An Act of Suppression
(for William Wantling)
Dragging a sorry-ass body to the studio
riddled with pain
I see there up ahead a Yellow Tiger-Swallowtail
flopping around on the pavement
like something convulsing
or someone improvising
or a body working through a choreography.
I know this isn’t normal
I am intimate with this poet-butterfly – it has made me aware
as I bend down and unfold the massive flopping wings
I see there the Bald-faced Hornet
beautiful and black terrible and white
clutching the body with its
desperate and powerful and elegant embrace
locked in the same brutal struggle,
And I know this
don’t do it
who knows which animal is more rare?
who knows what is beauty really and what is life

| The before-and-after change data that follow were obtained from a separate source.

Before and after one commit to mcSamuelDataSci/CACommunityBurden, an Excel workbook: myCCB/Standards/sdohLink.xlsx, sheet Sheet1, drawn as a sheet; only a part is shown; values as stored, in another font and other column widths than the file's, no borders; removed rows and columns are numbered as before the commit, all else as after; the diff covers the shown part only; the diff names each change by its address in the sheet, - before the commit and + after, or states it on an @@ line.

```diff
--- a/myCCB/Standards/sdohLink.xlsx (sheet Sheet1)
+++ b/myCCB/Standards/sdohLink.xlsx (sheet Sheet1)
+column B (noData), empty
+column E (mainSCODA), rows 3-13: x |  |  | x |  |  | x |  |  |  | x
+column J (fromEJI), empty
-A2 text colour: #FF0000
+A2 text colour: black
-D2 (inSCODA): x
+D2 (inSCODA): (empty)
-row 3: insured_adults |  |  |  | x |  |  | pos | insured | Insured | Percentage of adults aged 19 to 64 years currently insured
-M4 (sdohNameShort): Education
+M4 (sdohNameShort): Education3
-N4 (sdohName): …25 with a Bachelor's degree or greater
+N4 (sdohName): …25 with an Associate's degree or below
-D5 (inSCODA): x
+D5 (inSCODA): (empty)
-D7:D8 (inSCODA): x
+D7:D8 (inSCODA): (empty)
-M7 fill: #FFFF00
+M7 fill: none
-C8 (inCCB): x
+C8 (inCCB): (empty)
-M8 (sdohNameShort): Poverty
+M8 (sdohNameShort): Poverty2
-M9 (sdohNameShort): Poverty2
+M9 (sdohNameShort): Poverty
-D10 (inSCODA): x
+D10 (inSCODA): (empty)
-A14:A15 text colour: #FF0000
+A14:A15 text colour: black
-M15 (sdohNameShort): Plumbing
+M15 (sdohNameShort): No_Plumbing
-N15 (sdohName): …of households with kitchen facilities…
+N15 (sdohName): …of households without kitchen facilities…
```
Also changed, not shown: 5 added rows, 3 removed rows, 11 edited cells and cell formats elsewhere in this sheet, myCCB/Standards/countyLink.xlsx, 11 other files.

and what is death?
but I can’t help it
I am exhausted and riddled with pain
I pry them apart
and feel better
watching them fly off
in opposed direction.
The gaggle of kids burst out the door
and flush the hummingbird from the feeder smack into the glass.
I lift the small bird from its awkward contortion on the concrete stoop
into the palm of my hand
and breath again because it lived.
I smooth the feathers.
The little bird straightens out
blinks its tiny eyes and struggles a bit to breath.
I dribble some sugar water in my palm since I had read somewhere
that it is possible to starve again in flight.
And I wait there with it
this bird this poet this perfect work of art
whispering and humming because it makes me feel fine.
Until suddenly, miraculously it bursts from my palm!
Ohhh… look at that! sweetheart look at that! It’s fine it’s fine!
The kids gather together close the little girl squeals
up there the bird the bird look!
settling in the cedar
fluttering its wings
and then off! into the Honey Suckle to feed.
She will always be powerful.
Small girl with these runes
tattooed up and down her arms her legs.
Life’s flame humming
iridescent purple gorget feathers
around that being.
See here she hovers
over the mirror-shine of Cloud Lake’s gloaming
delicate composite of delight
While we all suspect she has departed
as the storm still traverses that ridge
see there I will always be powerful
small flyer beats back turbulence
dissipates our torment.
These poems are from Henry Stanton’s collection, Pain Rubble, published Holy & Intoxicated Press. Henry Stanton’s fiction, poetry and paintings appear in 2River, The A3 Review, Alien Buddha Press, Analog Submission Press, Avatar, The Baltimore
City Paper, The Baltimore Sun Magazine, Black Petal Press, Cathexis
Northwest Press, Chicago Record, Down in The Dirt, High Shelf Press, Holy &
Intoxicated Press, Kestrel, North of Oxford, Outlaw Poetry, Paper & Ink
Zine, The Paragon Press, PCC Inscape, Pindeldyboz, Ramingo!, Rust Belt
Press, Rusty Truck, Salt & Syntax, SmokeLong Quarterly, Under The Bleachers,
The William and Mary Review, Word Riot, The Write Launch and Yellow Mama,
among other publications. His book of Short Stories, River of Sleep and
Dreams, is due to be published by Alien Buddha Press in 2019. His book of
poems, The Man Who Turned Stuff Off, is being published by Holy &
Intoxicated Press in June 2019.
His poetry was selected for the A3 Review Poetry Prize and was shortlisted
for the Eyewear 9th Fortnight Prize for Poetry. His fiction received an
Honourable Mention acceptance for the Salt & Syntax Fiction Contest and was
selected as a finalist for the Pen 2 Paper Annual Writing Contest.
A selection of Henry Stanton’s paintings, published fiction and poetry can be viewed at the following website. Henry is the Publisher of Uncollected Press and the Founding & Managing Editor of The Raw Art Review. Check out more of Henry’s poetry on Soundcloud.